The table of sightings lists the year, date and location of the observations as well as the source of the sighting and any notes. The sightings are classified as ‘certain’, ‘likely’ or ‘anecdotal’ according to the level of evidence (photographic or video), the expertise of the observer and the timing of the sighting as compared to other similar sightings.
Previous research has demonstrated gaps of up to 11 years between observing individual whales, and so, suggests the report, “the lack of/time between recent sightings [of Migaloo] might not be that unusual.”
“From past photographic and genetic evidence, we know Migaloo has also been seen in New Zealand waters, so it is possible that the lack of sightings are just because he’s not in Australian waters,” says Pirotta.
Read more: Most wanted whale: the chance of seeing white humpback Migaloo gets everyone excited

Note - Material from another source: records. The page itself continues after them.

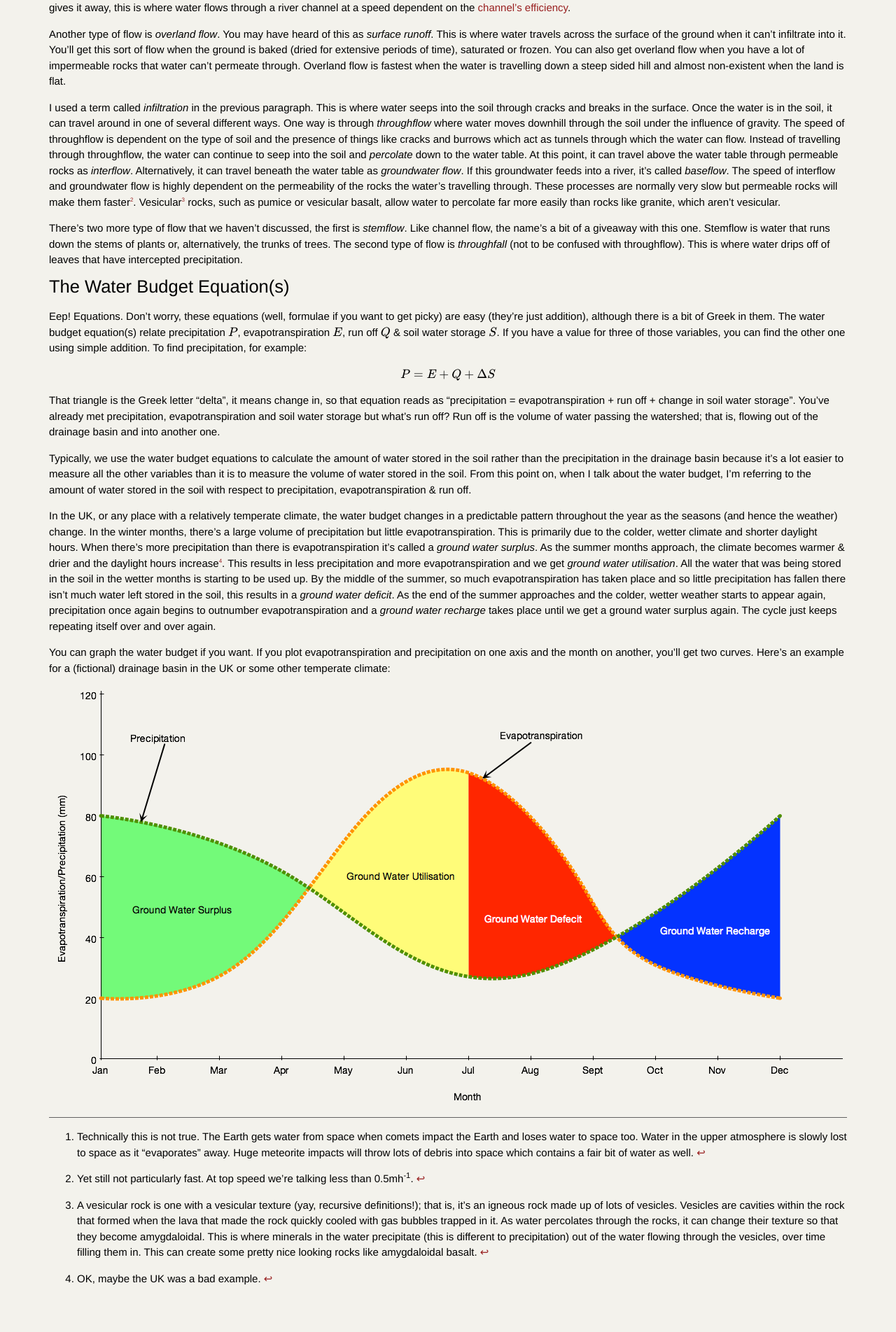
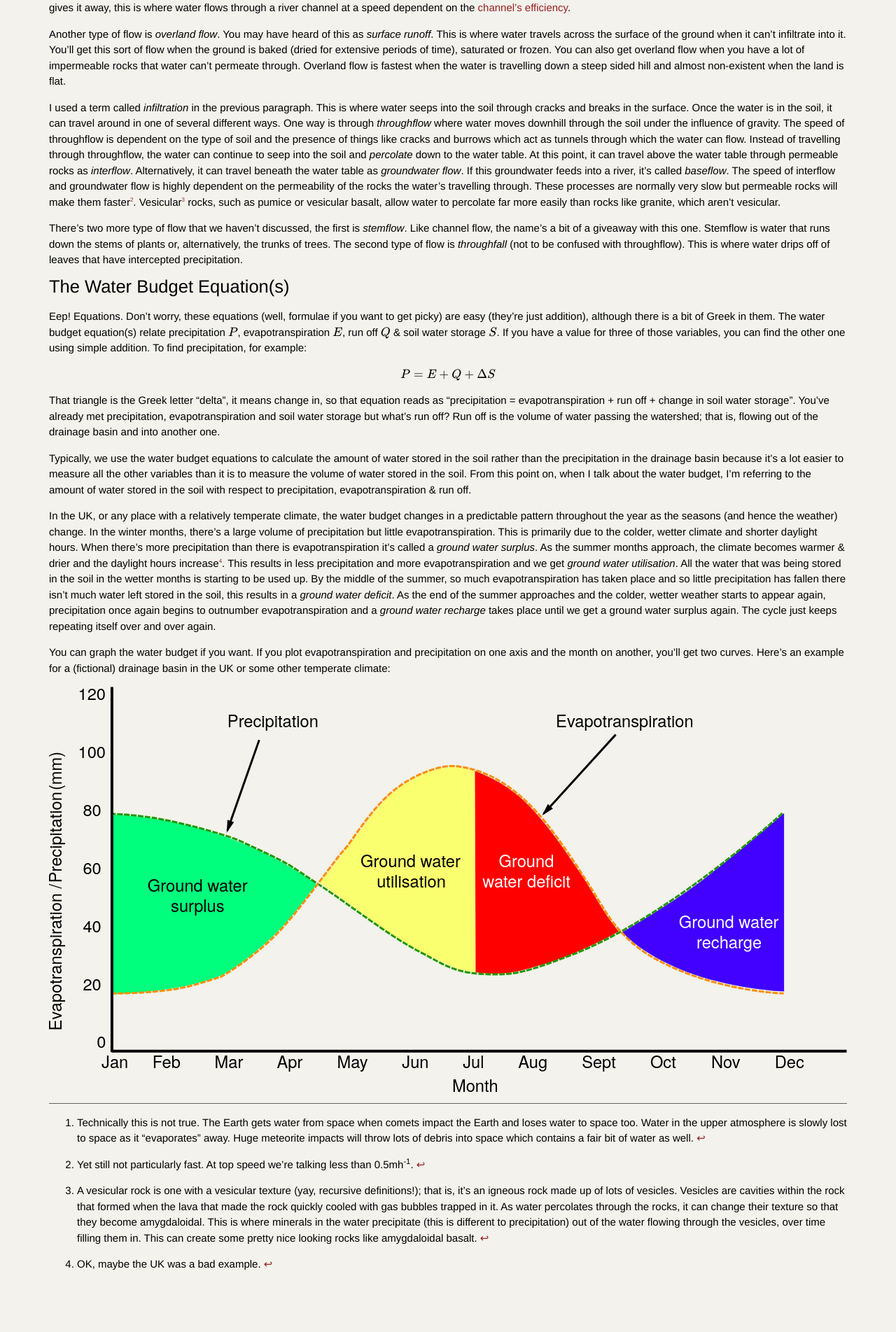
Before and after one commit to alexjohnj/geographyas, a Jekyll site: the page built from _posts/riversAndFlooding/2012-01-01-drainage-basins-and-the-hydrological-cycle.markdown, in a window 1280 px wide. Shown: the part 914-2817 px from the top of the page at 70% size. Built offline with Jekyll 4.4.1, drawn with Linux system fonts in a browser that asks for light colours; nearby versions of some CDN libraries; formulas are drawn with MathJax 3; after the commit the page ends 2796 px from its top, so only the background shows below that.

Commit message:
Attempted to convert water balance graph to SVG.
The original graph was constructed using a trial of OmniGraphSketcher which is no longer available to buy so I had to redo the graph in a vector editor.

```diff
--- a/_posts/riversAndFlooding/2012-01-01-drainage-basins-and-the-hydrological-cycle.markdown
+++ b/_posts/riversAndFlooding/2012-01-01-drainage-basins-and-the-hydrological-cycle.markdown
@@ -62,4 +62,4 @@ You can graph the water budget if you want. If you plot evapotranspiration and p
 [^4]: OK, maybe the UK was a bad example.
 
 [channel-efficiency]: /rivers/long-and-cross-profiles/#channel-efficiency--velocity
-[water-budget-graph]:/Images/rivers/water-balance-graph.png
+[water-budget-graph]:/Images/rivers/water-balance-graph.svg
```
Also changed, not shown: Images/rivers/water-balance-graph.png, Images/rivers/water-balance-graph.svg (added).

The sightings from areas outside of Australian waters are an important piece of the puzzle for cetacean researchers, as they “provide evidence that east coast humpback whales may share both NZ and Aus waters when migrating,” says Pirotta.
The observations may hint at mixing of different humpback whale populations (e.g., East Australian and Oceania populations) and potentially the return of whales to areas in the Cook Strait that were originally sites of intense whaling.

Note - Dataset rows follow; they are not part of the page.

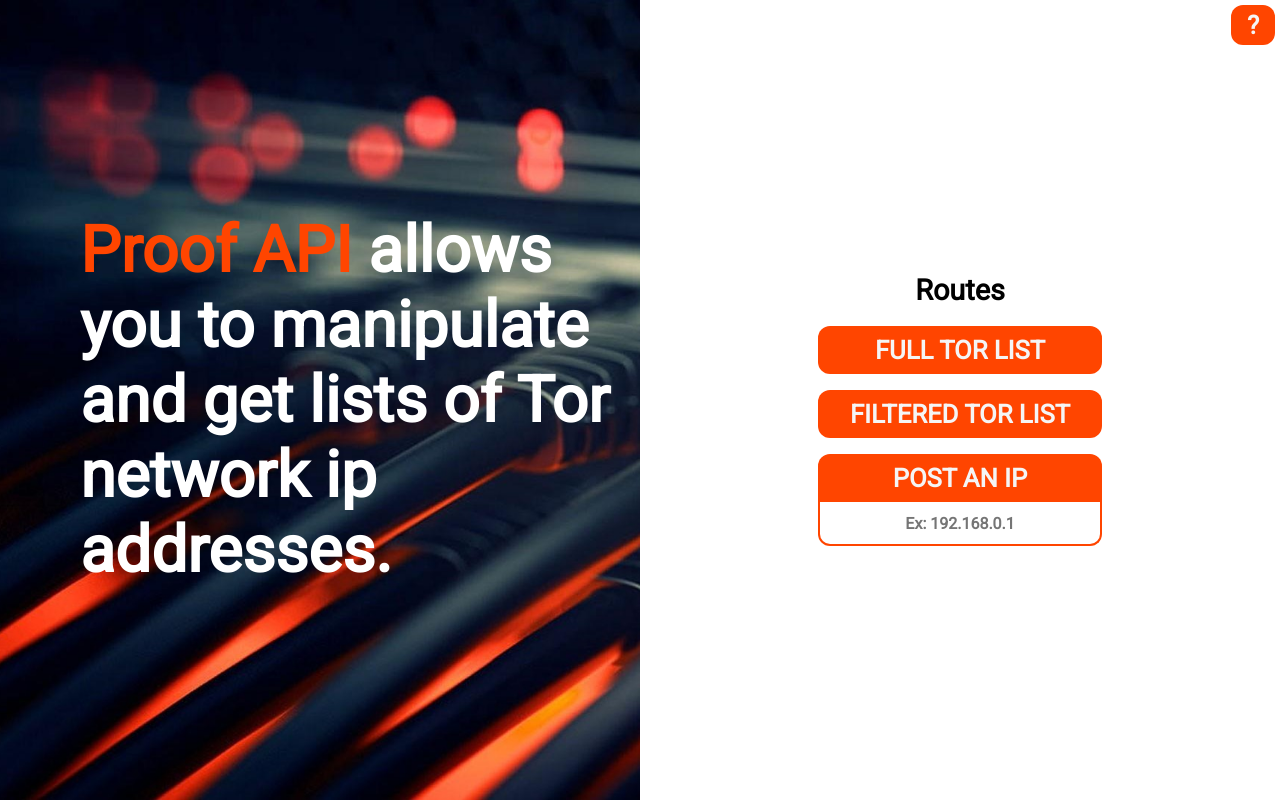
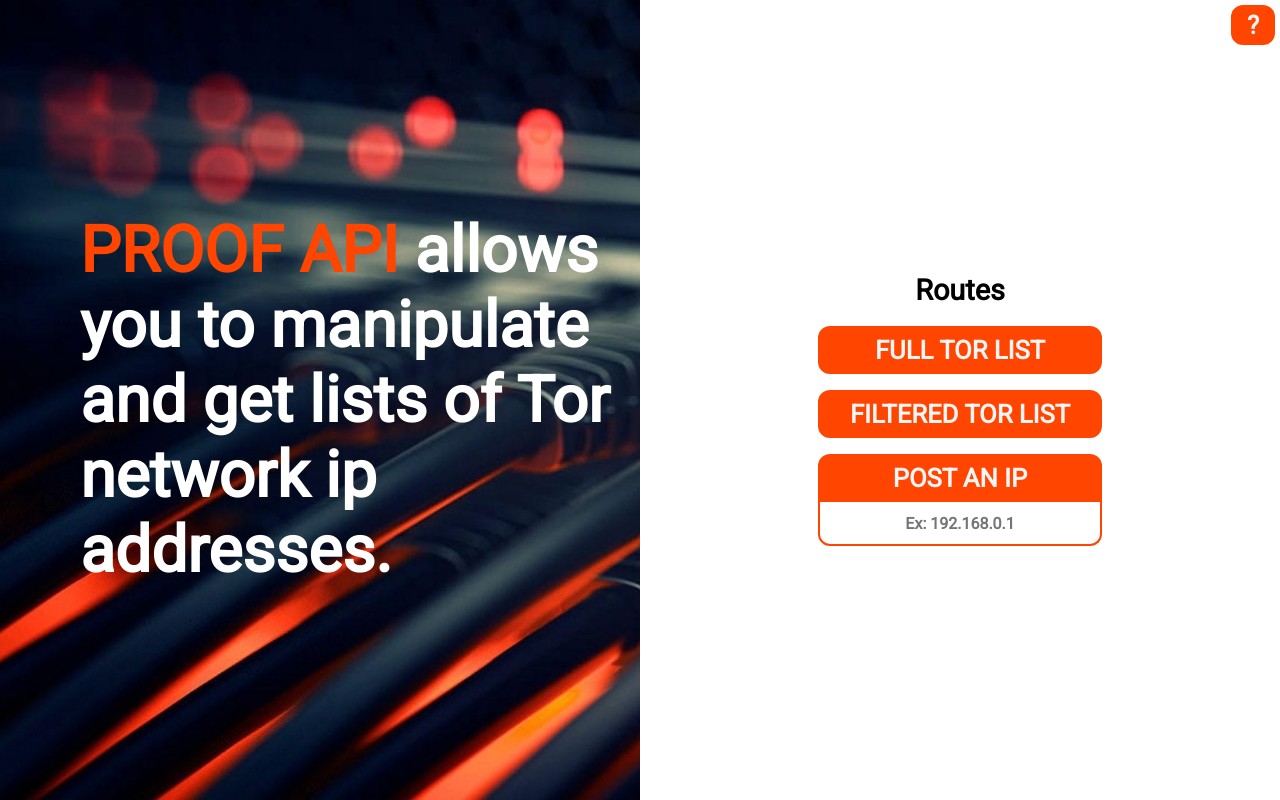
Before and after one commit to nicolasltb/rest_api_proof, a website: page templates/homepage.html in a window 1280 px wide. Drawn offline with Linux system fonts and the light colour scheme; files that its build step writes are made by us from their sources; files whose address does not match are found by name.

Commit message:
fixed typo in homepage

```diff
--- a/templates/homepage.html
+++ b/templates/homepage.html
@@ -45,7 +45,7 @@
         <div class="wrapper">
             <div class="img_bg">
                 <div class="img_content">
-                    <h1><strong>Proof API</strong> allows you to manipulate and get lists of Tor network ip addresses.
+                    <h1><strong>PROOF API</strong> allows you to manipulate and get lists of Tor network ip addresses.
                     </h1>
                 </div>
             </div>
```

The article also discusses protections put in place to protect Migaloo and other predominantly (ie: more than 90%) white whales. For example, in Queensland and NSW, vessels and drones have strict distance regulations imposed to ensure the safety of the whales.
It might seem strange to focus on a single white whale when it comes to research on whale populations as a whole, but Migaloo’s differences makes spotting and identifying him much easier.

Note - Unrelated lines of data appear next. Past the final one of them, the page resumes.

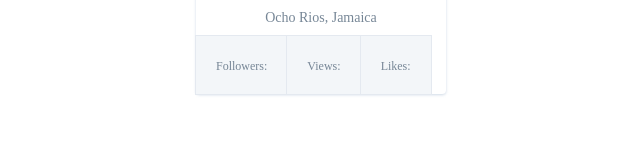
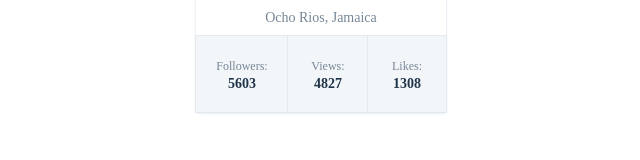
Before and after one commit to LiudmylaObraztsova/goit-react-hw-01-components, a React (Create React App) app: page / in a window 1280 px wide. Shown: the part 272-432 px from the top of the page, without its empty margins (319-959 px from the left). Built offline with nearby package versions, Linux system fonts and the light colour scheme.

Commit message:
fix Profile

```diff
--- a/src/App.js
+++ b/src/App.js
@@ -23,6 +23,7 @@ function App() {
       name={user.name}
       tag={user.tag}
       location={user.location}
+      stats={user.stats}
 
     />
 
--- a/src/components/Profile/Profile.js
+++ b/src/components/Profile/Profile.js
@@ -1,8 +1,8 @@
 import PropTypes from 'prop-types'
-import defaultImage from '../nophoto.jpg'
+import defaultImage from './nophoto.jpg'
 import styles from './Profile.module.css'
 
-export default function Profile({ src=defaultImage, alt, name, tag, location, followers, views, likes }) {
+export default function Profile({ src=defaultImage, alt, name, tag, location, stats }) {
 
   return <div className={styles.Profile}>
   <div className={styles.Description}>
@@ -19,15 +19,15 @@ export default function Profile({ src=defaultImage, alt, name, tag, location, fo
   <ul className={styles.Stats}>
     <li>
       <span className={styles.Label}>Followers: </span>
-        <span className={styles.Quantity}>{ followers}</span>
+        <span className={styles.Quantity}>{ stats.followers}</span>
     </li>
     <li>
       <span className={styles.Label}>Views: </span>
-      <span className={styles.Quantity}>{views}</span>
+      <span className={styles.Quantity}>{stats.views}</span>
     </li>
     <li>
       <span className={styles.Label}>Likes: </span>
-      <span className={styles.Quantity}>{likes}</span>
+      <span className={styles.Quantity}>{stats.likes}</span>
     </li>
   </ul>
 </div>
@@ -40,5 +40,11 @@ Profile.propTypes = {
     tag: PropTypes.string.isRequired,
     location: PropTypes.string.isRequired,
 
-
-}
+    stats: PropTypes.arrayOf(
+    PropTypes.shape({
+      followers: PropTypes.number.isRequired,
+      views: PropTypes.number.isRequired,
+      likes: PropTypes.number.isRequired,
+    }).isRequired
+  ).isRequired,
+};
```
Also changed, not shown: src/components/Profile/nophoto.jpg (renamed from src/components/nophoto.jpg).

His unique appearance and popularity with the public make him the perfect poster boy for citizen science, with this paper highlighting the role the general public had to play in understanding humpback whale migration.
“Social media plays an extremely important role,” says Pirotta. “Through social media, we could determine that the recent white whale washed up in Mallacoota, Australia was not Migaloo and we also know there’s a new white whale calf spotted off the coast of Costa Rica.” For any citizen scientists lucky enough to spot Migaloo, let Pirotta and other scientist know via migaloo.com.au (a dedicated Migaloo website led by The White Whale Research Centre) or via Twitter @Migaloo1. “Photos and video as well as information about the location, behaviour and time of day are all welcomed when reporting sightings”, says Pirotta.
Do you care about the oceans? Are you interested in scientific developments that affect them? Then our new email newsletter Ultramarine, launching soon, is for you. Click here to become an inaugural subscriber.
Originally published by Cosmos as Where is Migaloo? Why haven’t we seen the white whale?
Clare Kenyon is a science journalist for Cosmos. An ex-high school teacher, she is currently wrangling the death throes of her PhD in astrophysics, has a Masters in astronomy and another in education. Clare also has diplomas in music and criminology and a graduate certificate of leadership and learning.
Read science facts, not fiction...
There’s never been a more important time to explain the facts, cherish evidence-based knowledge and to showcase the latest scientific, technological and engineering breakthroughs. Cosmos is published by The Royal Institution of Australia, a charity dedicated to connecting people with the world of science. Financial contributions, however big or small, help us provide access to trusted science information at a time when the world needs it most. Please support us by making a donation or purchasing a subscription today.